Yesterday, at his grandson's navjote, I met once again Bombay only surviving police court reporter. Mr. Adi Dhondy, 57 years in the press, 57 years covering the police courts, Esplanade, Girgaum and Mazagon.
It took me back a few year.
I also used to cover the police courts. In those days, all reporters begain their careers with police courts. You first did the Girgaum and Mazagon courts, then were promoted to Esplanade court, then moved on to other assignments. Only Adi Dhondy never did, he was born a police court reporter and he retired as one.
They used to all meet in the remands court at the Esplanade, sitting just below the magistrate's sitting just below the magistrate's table. There were five of them ad they operated a sort of a syndicate, between them supplying news to all the papers.
They used to give us cub reporters news also. And we dared not report anything more than what they gave us.
There was Mr. Desai, the senior most among them, sober, in a coat and trousers. Lawyers had to first seek his permission, before passing on their stories. And Chottubhai, also in a jacket, but with a black cap and a dhoti. A gentleman called Ambabal wore a three piece suit, waistcoat with pearl buttons and two toned suits.

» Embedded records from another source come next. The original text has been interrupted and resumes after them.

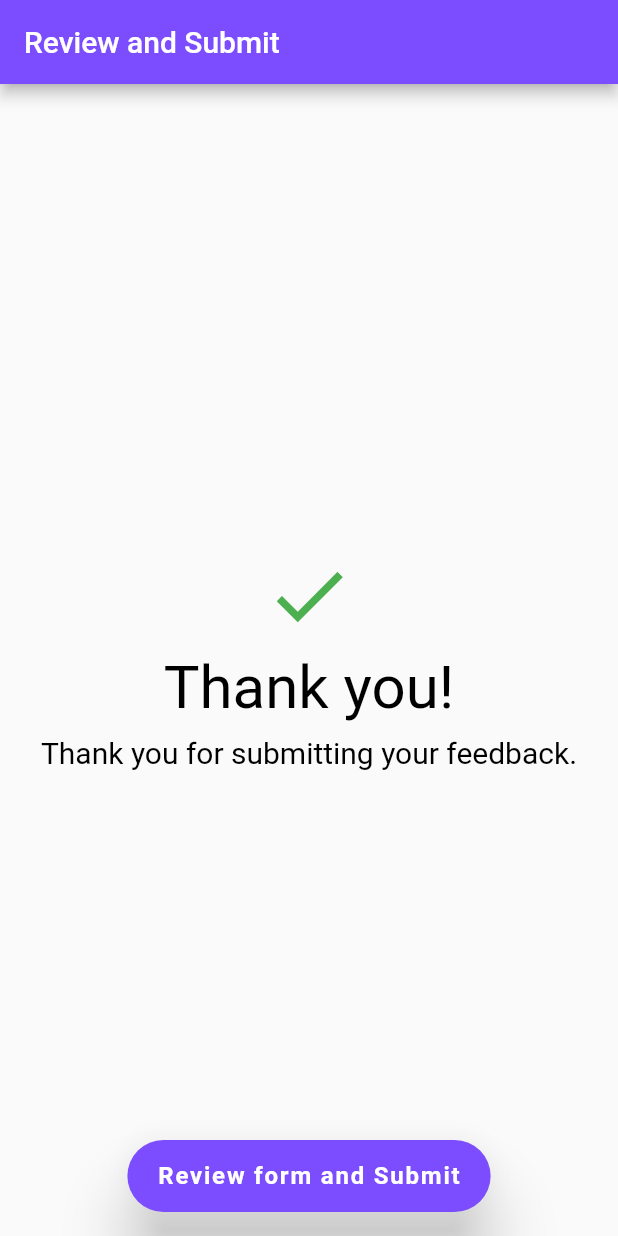
After one commit to shridhar49/siemensCSF, a Flutter app: the RNSPage screen opened directly, after a tap on "Review form and Submit", on a phone screen of 412 x 824 dp. The commit adds this screen. Run offline on Flutter 3.47's test engine with Material 2 defaults, Android fonts, the phone set to English and light mode, and no system bars; our stand-ins replace fluttertoast, open_file, pdf, smooth_star_rating, sprintf; missing offline and left inert: esys_flutter_share; statements that could not run were skipped.

Commit message:
RNS page

```diff
--- a/lib/main.dart
+++ b/lib/main.dart
@@ -1,5 +1,6 @@
 import 'package:customersatisfactionform/home_page.dart';
 import 'package:customersatisfactionform/questions.dart';
+import 'package:customersatisfactionform/review_and_submit.dart';
 import 'package:flutter/cupertino.dart';
 import 'package:flutter/material.dart';
 
--- a/lib/question.dart
+++ b/lib/question.dart
@@ -28,7 +28,7 @@ class QuestionPageState extends State<QuestionPage> {
               Text(
                 getQuestion(),
                 textAlign: TextAlign.center,
-                style: TextStyle(fontFamily: 'Muli'),
+
               ),
             SmoothStarRating(
               rating: getRating(),
--- /dev/null
+++ b/lib/review_and_submit.dart
@@ -0,0 +1,230 @@
+import 'dart:io';
+
+import 'package:flutter/cupertino.dart';
+import 'package:flutter/material.dart';
+import 'package:flutter/services.dart';
+import 'package:open_file/open_file.dart';
+import 'package:path_provider/path_provider.dart';
+import 'package:pdf/pdf.dart';
+import 'package:customersatisfactionform/globals.dart' as globals;
+import 'package:sprintf/sprintf.dart';
+import 'package:pdf/widgets.dart' as pw;
+
+class RNSPage extends StatefulWidget {
+  @override
+  RNSPageState createState() => RNSPageState();
+}
+
+class RNSPageState extends State<RNSPage> {
+  @override
+  Widget build(BuildContext context) {
+    return SafeArea(
+      child: Scaffold(
+        appBar: AppBar(
+          backgroundColor: Colors.deepPurpleAccent,
+          title: Text(
+            'Review and Submit',
+            style: TextStyle(
+              color: Colors.white,
+            ),
+          ),
+        ),
+        floatingActionButton: FloatingActionButton.extended(
+            elevation: 18.0,
+            label: SingleChildScrollView(
+              child: Column(
+                children: <Widget>[
+                  Text(
+                    'Review form and Submit',
+                    style: TextStyle(
+                        fontSize: 16,
+                        fontWeight: FontWeight.bold),
+                  ),
+
+                ],
+              ),
+            ),
+            backgroundColor: Colors.deepPurpleAccent,
+            onPressed: () {
+              generatePDF();
+            }),
+        floatingActionButtonLocation: FloatingActionButtonLocation.centerFloat,
+        body: Column(
+          mainAxisAlignment: MainAxisAlignment.center,
+          crossAxisAlignment: CrossAxisAlignment.center,
+          children: <Widget>[
+            Center(
+              child:  Icon(
+                Icons.done,
+                color: Colors.green,
+                size: 60,
+              ),
+            ),
+            Padding(
+              padding: const EdgeInsets.all(8.0),
+              child: Text(
+                'Thank you!',
+                style: TextStyle(
+                    fontSize: 40,
+                    color: Colors.black),
+              ),
+            ),
+            Text(
+              'Thank you for submitting your feedback.',
+              style: TextStyle(
+                  fontSize: 20,
+                  color: Colors.black),
+            ),
+          ],
+        ),
+      ),
+    );
+  }
+
+  generatePDF() async {
+    final pdf = pw.Document();
+    final siemens_energy = PdfImage.file(
+      pdf.document,
+      bytes: (await rootBundle.load('assets/img/siemens_energy.jpg'))
+          .buffer
+          .asUint8List(),
+    );
+
+    List<List<String>> salidas = new List();
+    salidas.add(<String>['Quality Aspect', 'Satisfaction Level', 'Remarks']);
+
+    for (var indice = 0; indice < 10; indice++) {
+      switch (indice) {
+        case 0:
+          List<String> recind = <String>[
+            globals.Q1,
+            sprintf("%.1f", [globals.Q1rating]),
+            ""
+          ];
+          salidas.add(recind);
+          break;
+        case 1:
+          List<String> recind = <String>[
+            globals.Q2,
+            sprintf("%.1f", [globals.Q2rating]),
+            ""
+          ];
+          salidas.add(recind);
+          break;
+        case 2:
+          List<String> recind = <String>[
+            globals.Q3,
+            sprintf("%.1f", [globals.Q3rating]),
+            ""
+          ];
+          salidas.add(recind);
+          break;
+        case 3:
+          List<String> recind = <String>[
+            globals.Q4,
+            sprintf("%.1f", [globals.Q4rating]),
+            ""
+          ];
+          salidas.add(recind);
+          break;
+        case 4:
+          List<String> recind = <String>[
+            globals.Q5,
+            sprintf("%.1f", [globals.Q5rating]),
+            ""
+          ];
+          salidas.add(recind);
+          break;
+        case 5:
+          List<String> recind = <String>[
+            globals.Q6,
+            sprintf("%.1f", [globals.Q6rating]),
+            ""
+          ];
+          salidas.add(recind);
+          break;
+        case 6:
+          List<String> recind = <String>[
+            globals.Q7,
+            sprintf("%.1f", [globals.Q7rating]),
+            ""
+          ];
+          salidas.add(recind);
+          break;
+        case 7:
+          List<String> recind = <String>[
+            globals.Q8,
+            sprintf("%.1f", [globals.Q8rating]),
+            ""
+          ];
+          salidas.add(recind);
+          break;
+        case 8:
+          List<String> recind = <String>[
+            globals.Q9,
+            sprintf("%.1f", [globals.Q9rating]),
+            ""
+          ];
+          salidas.add(recind);
+          break;
+        case 9:
+          List<String> recind = <String>[
+            globals.Q10,
+            sprintf("%.1f", [globals.Q10rating]),
+            ""
+          ];
+          salidas.add(recind);
+          break;
+      }
+    }
+
+    pdf.addPage(pw.Page(
+      pageFormat: PdfPageFormat.a4,
+      build: (pw.Context context) {
+        return pw.Column(children: [
+          pw.Column(
+              mainAxisAlignment: pw.MainAxisAlignment.center,
+              crossAxisAlignment: pw.CrossAxisAlignment.center,
+              children: [
+                pw.SizedBox(
+                  height: 80,
+                  child: pw.Image(siemens_energy),
+                ),
+                pw.Padding(
+                    padding: pw.EdgeInsets.only(top: 5, bottom: 8),
+                    child: pw.FittedBox(
+                        fit: pw.BoxFit.scaleDown,
+                        child: pw.SizedBox(
+                          child: pw.Text(
+                            "Measurement of Customer Satisfaction",
+                            softWrap: true,
+                            textAlign: pw.TextAlign.center,
+                            style: pw.TextStyle(
+                              color: PdfColors.deepPurpleAccent,
+                              fontSize: 28,
+                              fontWeight: pw.FontWeight.bold,
+                            ),
+                          ),
+                        ))),
+                pw.Table.fromTextArray(context: context, data: salidas),
+              ])
+        ]);
+      },
+    ));
+
+    Directory output = await getApplicationDocumentsDirectory();
+    final bcareport = File("${output.path}/BCAReport.pdf");
+    print(output);
+    print(bcareport);
+    await bcareport.writeAsBytesSync(pdf.save());
+    OpenFile.open(bcareport.path);
+
+//    try {
+//      Uint8List bytes = bcareport.readAsBytesSync();
+//      await Share.file(
+//          'BCA Report and Analysis', 'BCAReport.pdf', bytes, 'text/csv');
+//    } catch (e) {
+//      print('error: $e');
+//    }
+  }
+}
```
Also changed, not shown: lib/questions.dart (+47 -173 lines).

Mr. Nimkar covered the Marathi and Urdu press, though he could not read or write Urdu. He used to ring in his reports to both the Urdu and Marathi editors. He would begin his dispatch on the phone by announcing "Mein Nimkar bolta hun." Latter, he wrote a book on his experiences with that as title.

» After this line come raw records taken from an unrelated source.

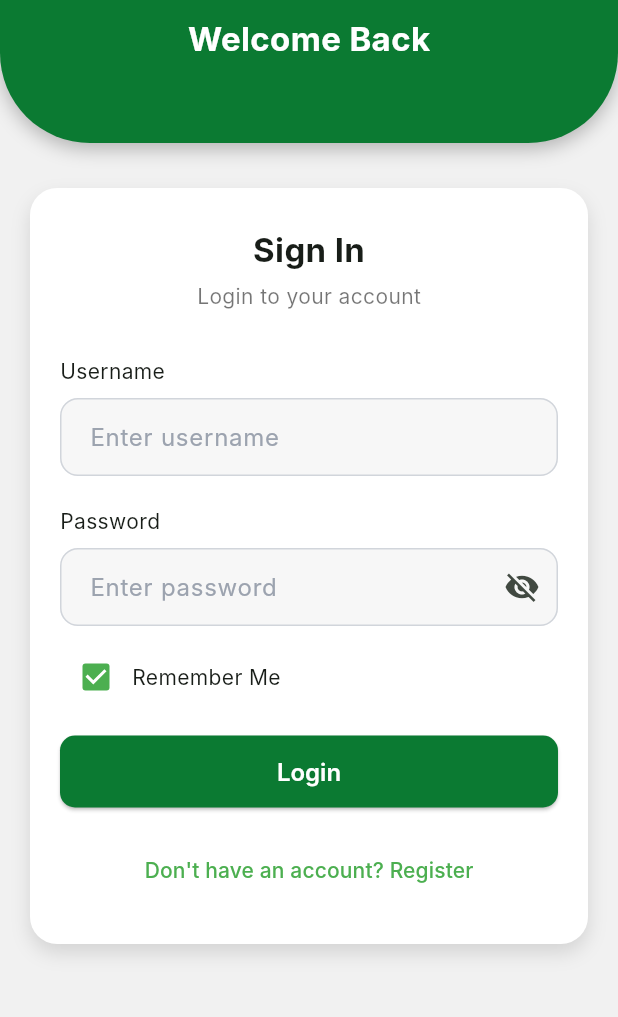
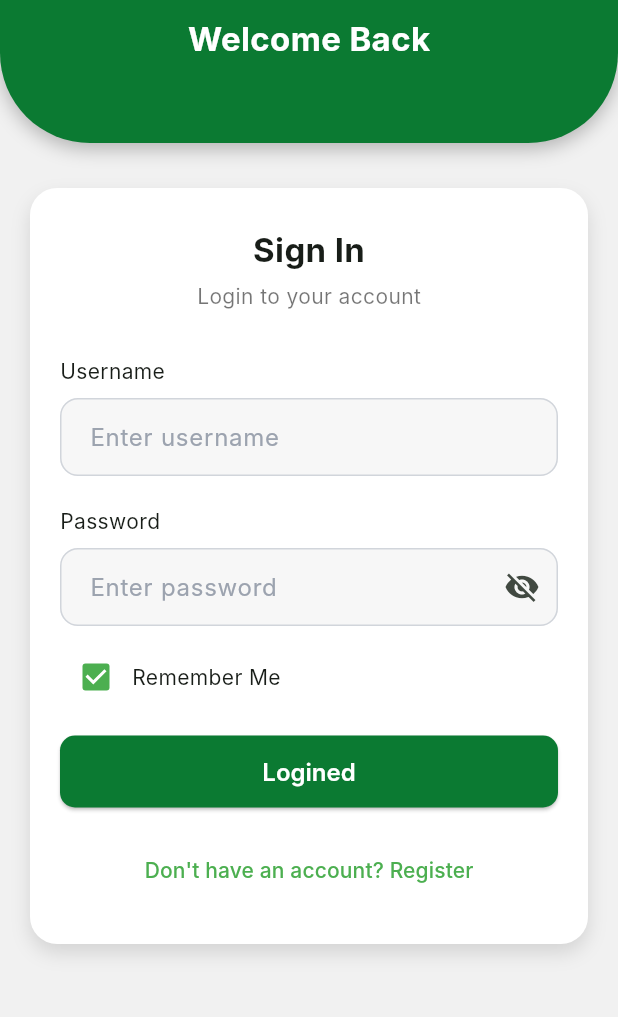
Before and after one commit to krish-stha/krishipal, a Flutter app: the screen it shows after launch, after a tap on "Skip", on a phone screen of 412 x 824 dp, the part 187-1204 px from its top. Run offline on Flutter 3.47's test engine with Material 3 defaults, Android fonts, the phone set to English and light mode, and no system bars; our stand-ins replace dartz, equatable, flutter_riverpod, hive; accounts and stored records are empty; Roboto replaces fonts that are missing (Inter).

Commit message:
tested login

```diff
--- a/lib/features/auth/presentation/pages/login_page.dart
+++ b/lib/features/auth/presentation/pages/login_page.dart
@@ -220,7 +220,7 @@ class _LoginPageState extends ConsumerState<LoginPage> {
                                 ),
                               )
                             : const Text(
-                                "Login",
+                                "Logined",
                                 style: TextStyle(
                                   fontSize: 16,
                                   color: Colors.white,
```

They were all tough men and treated police court reporting as their domain. We were the trespassers.
Adi Dhondy was the mildest of them all. A tall, lean, continuously nervous man. They had made him into their leg man, chasing stories from one court to another , going to the coroner's morgue. He would return to Esplanade panting, then share his stories with the others.

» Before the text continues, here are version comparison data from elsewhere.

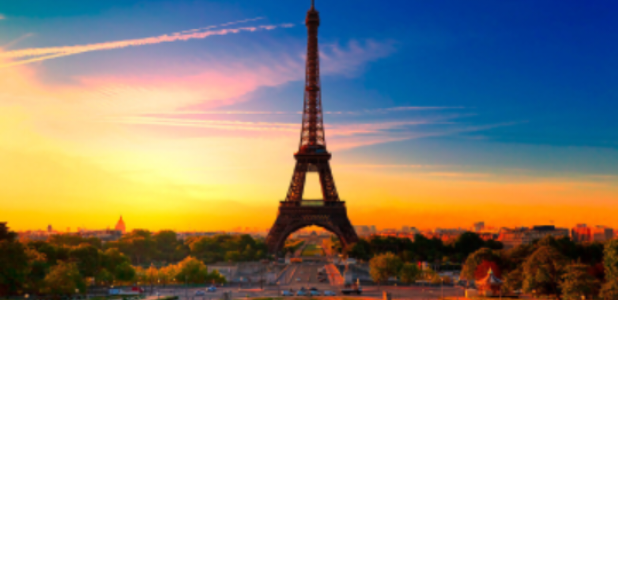
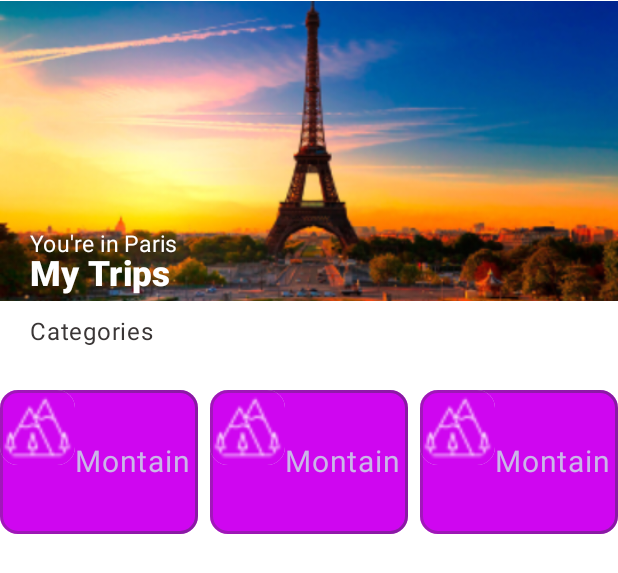
Before and after one commit to AliceZeurgo/PaginaLogin-Kotlin, an Android app built with Jetpack Compose: the @Preview function Tela3Preview, on a phone screen of 412 x 824 dp. Shown: the top 573 px of the screen. Run offline under Robolectric (Android 15) with nearby library versions, the phone set to English and light mode, and no system bars.

Commit message:
Faltando finalizar a terceira pagina

```diff
--- a/app/src/main/java/br/senai/sp/jandira/paginalogin/MainActivity.kt
+++ b/app/src/main/java/br/senai/sp/jandira/paginalogin/MainActivity.kt
@@ -3,13 +3,17 @@ package br.senai.sp.jandira.paginalogin
 import android.os.Bundle
 import androidx.activity.ComponentActivity
 import androidx.activity.compose.setContent
+import androidx.compose.foundation.BorderStroke
 import androidx.compose.foundation.Image
 import androidx.compose.foundation.background
 import androidx.compose.foundation.border
 import androidx.compose.foundation.layout.Arrangement
 import androidx.compose.foundation.layout.Box
 import androidx.compose.foundation.layout.Column
+import androidx.compose.foundation.layout.FlowColumnScopeInstance.align
 import androidx.compose.foundation.layout.Row
+import androidx.compose.foundation.layout.Spacer
+import androidx.compose.foundation.layout.absolutePadding
 import androidx.compose.foundation.layout.fillMaxSize
 import androidx.compose.foundation.layout.fillMaxWidth
 import androidx.compose.foundation.layout.height
@@ -17,6 +21,7 @@ import androidx.compose.foundation.layout.offset
 import androidx.compose.foundation.layout.padding
 import androidx.compose.foundation.layout.size
 import androidx.compose.foundation.layout.width
+import androidx.compose.foundation.lazy.LazyRow
 import androidx.compose.foundation.shape.CircleShape
 import androidx.compose.foundation.shape.RoundedCornerShape
 import androidx.compose.material3.Button
@@ -33,12 +38,15 @@ import androidx.compose.material3.Text
 import androidx.compose.runtime.Composable
 import androidx.compose.ui.Alignment
 import androidx.compose.ui.Modifier
+import androidx.compose.ui.draw.alpha
+import androidx.compose.ui.graphics.Brush
 import androidx.compose.ui.graphics.Color
 import androidx.compose.ui.graphics.painter.Painter
 import androidx.compose.ui.layout.ContentScale
 import androidx.compose.ui.res.painterResource
 import androidx.compose.ui.text.font.FontWeight
 import androidx.compose.ui.tooling.preview.Preview
+import androidx.compose.ui.unit.Dp
 import androidx.compose.ui.unit.dp
 import androidx.compose.ui.unit.sp
 import androidx.compose.ui.zIndex
@@ -516,6 +524,8 @@ fun TelaSp() {
 @Composable
 fun Tela3(){
 
+    Column {
+
         Row(
             modifier = Modifier
                 .fillMaxWidth()
@@ -524,35 +534,119 @@ fun Tela3(){
                 horizontalArrangement = Arrangement.End
 
         ){
-        Box (
-            modifier = Modifier
-                .width(150.dp)
-                .height(350.dp)
-                .offset(y = -15.dp, x = 20.dp)
-                .background(
-                    color = Color(0xffc007df),
-                    shape = RoundedCornerShape(100.dp),
-                ))
+
         }
         Card(
             modifier = Modifier
                 .fillMaxWidth()
+                .offset(y = -45.dp)
                 .height(200.dp),
             shape = RoundedCornerShape(0.dp)
+
         ) {
             Image(
                 painterResource(id = R.drawable.paris),
                 modifier = Modifier
-                .fillMaxWidth()
+                    .fillMaxWidth(),
+                contentDescription = "Torre",
+                contentScale = ContentScale.Crop,
+
+            )
+        }
+        Column (
+            modifier = Modifier
+                .padding(20.dp)
+        ){
+            Row {
+                Text(text = "You're in Paris",
+                    modifier = Modifier
+                        .offset(y = -115.dp)
                     ,
-            contentDescription = "Torre",
-            contentScale = ContentScale.Crop
+                    fontSize = 15.sp,
+                    color = Color(0xFFFFFFFF,
                         )
+                )
+
+
+            }
+            Text(text = "My Trips",
+                modifier = Modifier
+                    .offset(y = -120.dp)
+
+                ,
+                fontWeight = FontWeight.ExtraBold,
+                fontSize = 23.sp,
+                color = Color(0xFFFFFFFF,
+                )
+            )
+        }
+
         Row {
+
+            Text(text = "Categories",
+                color = Color(0xFF3A3636),
+                modifier = Modifier
+                    .offset(y = -147.dp)
+                    .padding(20.dp)
+                )
+
+
+
+
+        }
+
+        Spacer(modifier = Modifier.height(100.dp))
+        LazyRow (
+            modifier = Modifier
+                .offset(y = -260.dp)
+        ){
+            items(3){
+                Card(
+                    modifier = Modifier
+                        .width(140.dp)
+                        .height(96.dp)
+                        .offset(y = 20.dp)
+
+                        .padding(end = 8.dp),
+                    colors = CardDefaults
+                        .cardColors(
+                            containerColor = Color(0xFFCF06F0)
+                        ),
+                    border = BorderStroke(width = 2.dp,
+                        brush = Brush.horizontalGradient(listOf(Color(0x52413C47), Color(0x7738314B)
+                        )))
+                ) {
+                    Row (modifier = Modifier.fillMaxSize(),
+
+                    ){
+                        Card{
+                            Image(painter = painterResource(id = R.drawable.montanha),
+                                contentDescription = "",
+                                Modifier
+                                    .size(50.dp)
+                                    .background(color = Color(0xFFCF06F0))
+                            )
+                        }
+                        Row (
+                            modifier = Modifier.align(Alignment.CenterVertically)
+                        ){
+                            Text(
+                                text = "Montain",
+                                fontSize = 20.sp,
+                                modifier = Modifier
+                                    .align(alignment = Alignment.CenterVertically),
+                                color = Color(0xFFCAB6E7,
+                                    )
+                            )
+                        }
+                    }
+                }
+            }
+        }
 
     }
     }
-}
+
 
 @Preview(showBackground = true, showSystemUi = true)
 @Composable
```
Lines whose indentation alone changed are shown as unchanged.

In the nights, they would meet at the Kyani Restaurant at Dhobi Talao. Dhondy and Nimakr would come with the stories from the police stations, then all five of them would get on the restaurant's phone to ring up their various newspapers.
Times have moved on. Reporters do not cover the police courts any more, not even cub reporters, except when some bit industrialist is produced. And of the original court reporters, four of the five have passed away, probably covering courts in some nether world.
Mr. Adi Dhondy is still there, now retired after 57 years.
I was having dinner at the navjote last night, sitting in long rows and eating from plantain leaves as Parsis do, when Adi Dhondy passed by. And all the years sped back, it was like Mr. Dhondy rushing back from the Girgaum court looking as nervous as ever.